◆ **What you are asked to do**: Below are records to return verbatim; the pictures are to be dropped.

[[ Supplied material, beginning ]]

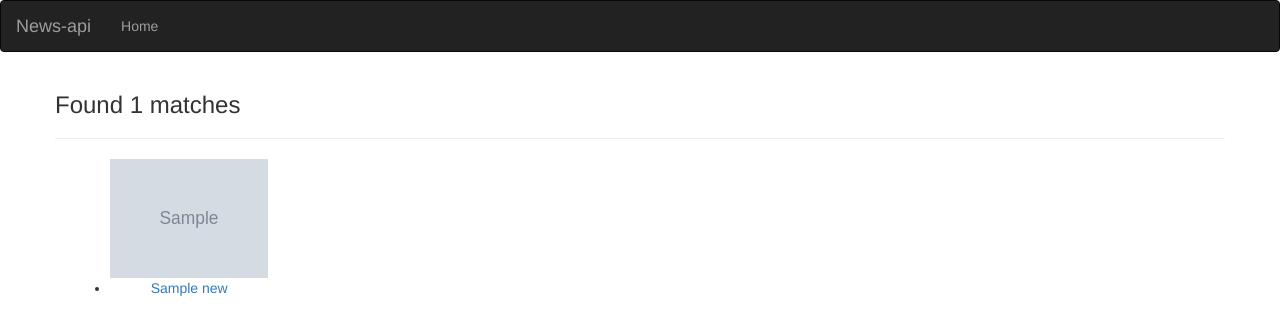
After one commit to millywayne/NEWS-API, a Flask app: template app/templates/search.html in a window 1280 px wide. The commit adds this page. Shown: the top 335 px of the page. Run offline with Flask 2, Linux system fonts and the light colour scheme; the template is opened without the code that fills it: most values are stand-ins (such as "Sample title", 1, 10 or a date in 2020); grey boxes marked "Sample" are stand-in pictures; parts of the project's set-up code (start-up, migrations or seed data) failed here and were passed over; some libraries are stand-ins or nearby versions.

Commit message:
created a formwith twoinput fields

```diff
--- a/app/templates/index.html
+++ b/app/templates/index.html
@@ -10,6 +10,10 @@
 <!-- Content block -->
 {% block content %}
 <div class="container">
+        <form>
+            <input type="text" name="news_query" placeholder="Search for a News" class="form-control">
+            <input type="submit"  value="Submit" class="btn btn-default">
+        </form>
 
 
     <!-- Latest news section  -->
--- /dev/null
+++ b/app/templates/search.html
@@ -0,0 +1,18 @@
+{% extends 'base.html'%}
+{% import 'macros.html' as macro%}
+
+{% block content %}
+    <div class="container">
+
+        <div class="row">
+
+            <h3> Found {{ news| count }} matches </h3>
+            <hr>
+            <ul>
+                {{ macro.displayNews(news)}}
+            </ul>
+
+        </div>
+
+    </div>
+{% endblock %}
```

[[ Supplied material, end ]]

◆ **Solution for this problem**:
After one commit to millywayne/NEWS-API, a Flask app: template app/templates/search.html in a window 1280 px wide. The commit adds this page. Shown: the top 335 px of the page. Run offline with Flask 2, Linux system fonts and the light colour scheme; the template is opened without the code that fills it: most values are stand-ins (such as "Sample title", 1, 10 or a date in 2020); grey boxes marked "Sample" are stand-in pictures; parts of the project's set-up code (start-up, migrations or seed data) failed here and were passed over; some libraries are stand-ins or nearby versions.

Commit message:
created a formwith twoinput fields

```diff
--- a/app/templates/index.html
+++ b/app/templates/index.html
@@ -10,6 +10,10 @@
 <!-- Content block -->
 {% block content %}
 <div class="container">
+        <form>
+            <input type="text" name="news_query" placeholder="Search for a News" class="form-control">
+            <input type="submit"  value="Submit" class="btn btn-default">
+        </form>
 
 
     <!-- Latest news section  -->
--- /dev/null
+++ b/app/templates/search.html
@@ -0,0 +1,18 @@
+{% extends 'base.html'%}
+{% import 'macros.html' as macro%}
+
+{% block content %}
+    <div class="container">
+
+        <div class="row">
+
+            <h3> Found {{ news| count }} matches </h3>
+            <hr>
+            <ul>
+                {{ macro.displayNews(news)}}
+            </ul>
+
+        </div>
+
+    </div>
+{% endblock %}
```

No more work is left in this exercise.